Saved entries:
== Segment start ==
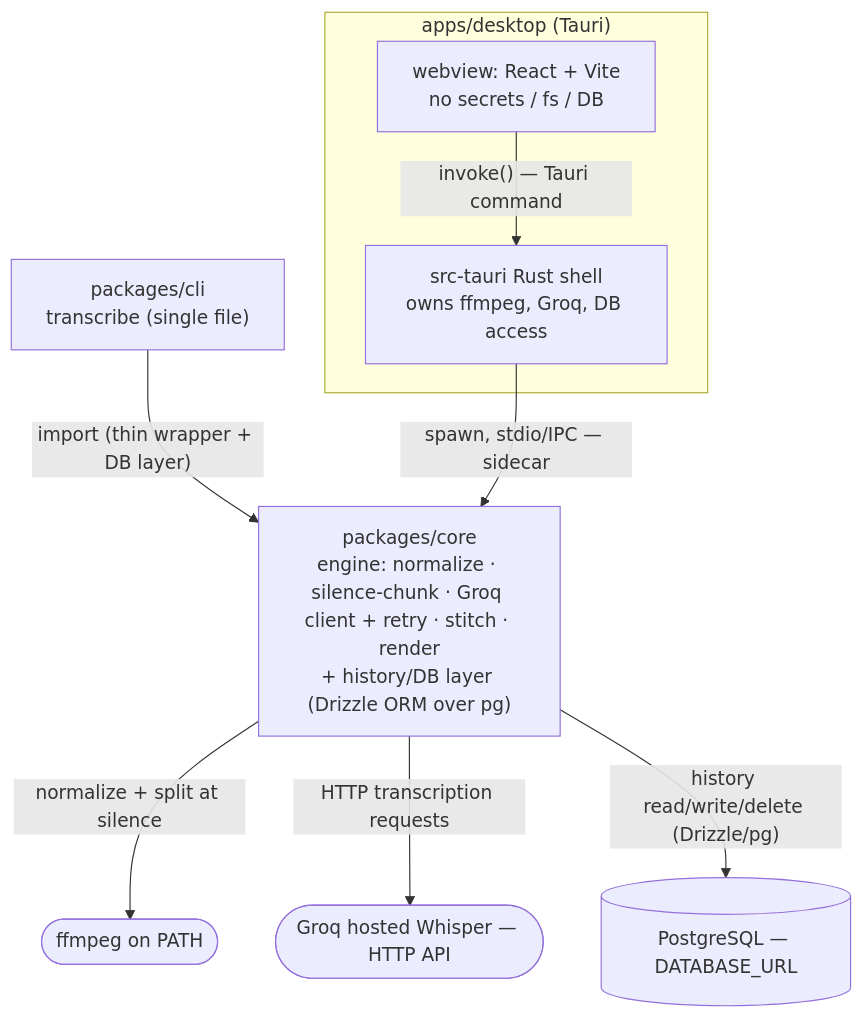
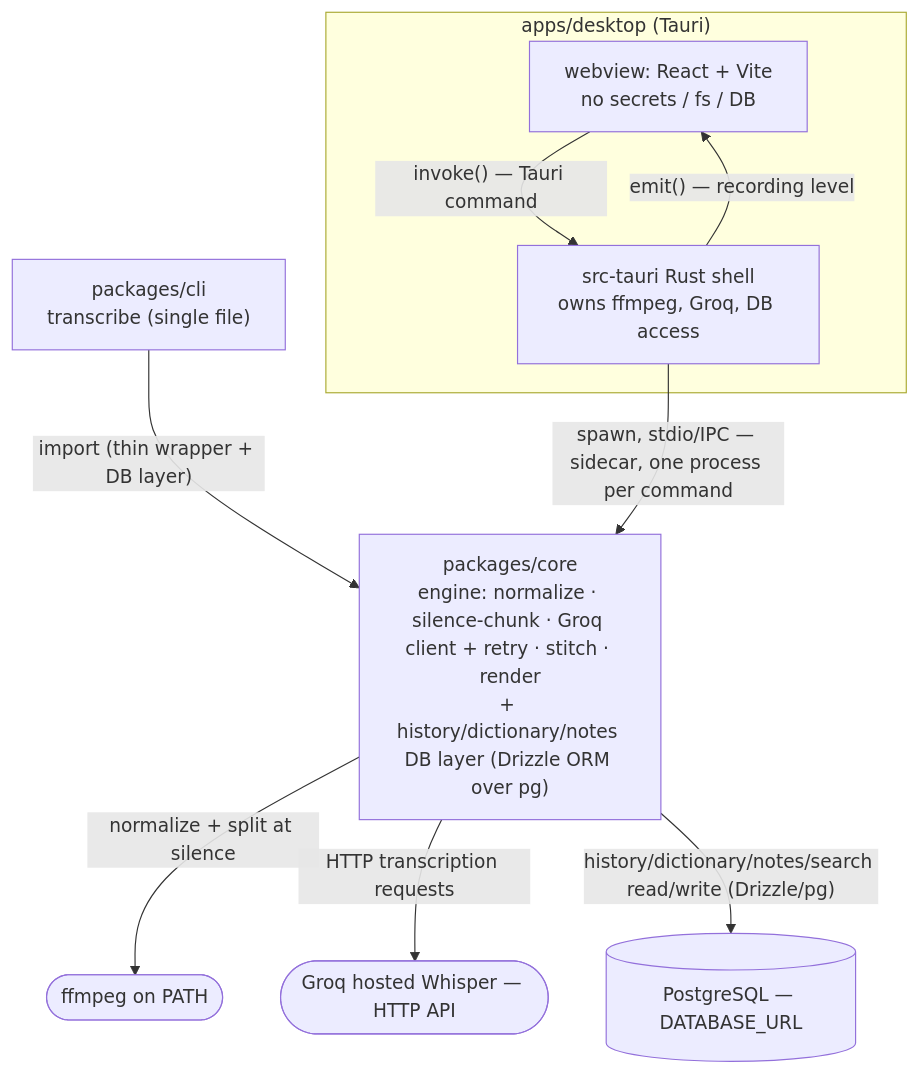
Before and after one commit to terasaki-8910/voice-transcript: the diagram in README.en.md, drawn with Mermaid. The commit also changed other lines of this file and 1 other file, not shown here.

First line of the commit message:
docs: regenerate READMEs from SPEC.md (notes, search, recording, auto-trash, connection test)

````diff
--- a/README.en.md
+++ b/README.en.md
@@ -213,19 +280,20 @@
 ```mermaid
 flowchart TD
     cli["packages/cli<br/>transcribe (single file)"]
     subgraph desktop["apps/desktop (Tauri)"]
         webview["webview: React + Vite<br/>no secrets / fs / DB"]
         rust["src-tauri Rust shell<br/>owns ffmpeg, Groq, DB access"]
         webview -->|"invoke() — Tauri command"| rust
+        rust -->|"emit() — recording level"| webview
     end
-    core["packages/core<br/>engine: normalize · silence-chunk · Groq client + retry · stitch · render<br/>+ history/DB layer (Drizzle ORM over pg)"]
+    core["packages/core<br/>engine: normalize · silence-chunk · Groq client + retry · stitch · render<br/>+ history/dictionary/notes DB layer (Drizzle ORM over pg)"]
     ffmpeg(["ffmpeg on PATH"])
     groq(["Groq hosted Whisper — HTTP API"])
     db[("PostgreSQL — DATABASE_URL")]
 
     cli -->|"import (thin wrapper + DB layer)"| core
-    rust -->|"spawn, stdio/IPC — sidecar"| core
+    rust -->|"spawn, stdio/IPC — sidecar, one process per command"| core
     core -->|"normalize + split at silence"| ffmpeg
     core -->|"HTTP transcription requests"| groq
-    core -->|"history read/write/delete (Drizzle/pg)"| db
+    core -->|"history/dictionary/notes/search read/write (Drizzle/pg)"| db
 ```
````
== Segment end ==
The problem:
The result should be an exact copy of every entry above, with no pictures included.

Reply to the exercise:
Before and after one commit to terasaki-8910/voice-transcript: the diagram in README.en.md, drawn with Mermaid. The commit also changed other lines of this file and 1 other file, not shown here.

First line of the commit message:
docs: regenerate READMEs from SPEC.md (notes, search, recording, auto-trash, connection test)

````diff
--- a/README.en.md
+++ b/README.en.md
@@ -213,19 +280,20 @@
 ```mermaid
 flowchart TD
     cli["packages/cli<br/>transcribe (single file)"]
     subgraph desktop["apps/desktop (Tauri)"]
         webview["webview: React + Vite<br/>no secrets / fs / DB"]
         rust["src-tauri Rust shell<br/>owns ffmpeg, Groq, DB access"]
         webview -->|"invoke() — Tauri command"| rust
+        rust -->|"emit() — recording level"| webview
     end
-    core["packages/core<br/>engine: normalize · silence-chunk · Groq client + retry · stitch · render<br/>+ history/DB layer (Drizzle ORM over pg)"]
+    core["packages/core<br/>engine: normalize · silence-chunk · Groq client + retry · stitch · render<br/>+ history/dictionary/notes DB layer (Drizzle ORM over pg)"]
     ffmpeg(["ffmpeg on PATH"])
     groq(["Groq hosted Whisper — HTTP API"])
     db[("PostgreSQL — DATABASE_URL")]
 
     cli -->|"import (thin wrapper + DB layer)"| core
-    rust -->|"spawn, stdio/IPC — sidecar"| core
+    rust -->|"spawn, stdio/IPC — sidecar, one process per command"| core
     core -->|"normalize + split at silence"| ffmpeg
     core -->|"HTTP transcription requests"| groq
-    core -->|"history read/write/delete (Drizzle/pg)"| db
+    core -->|"history/dictionary/notes/search read/write (Drizzle/pg)"| db
 ```
````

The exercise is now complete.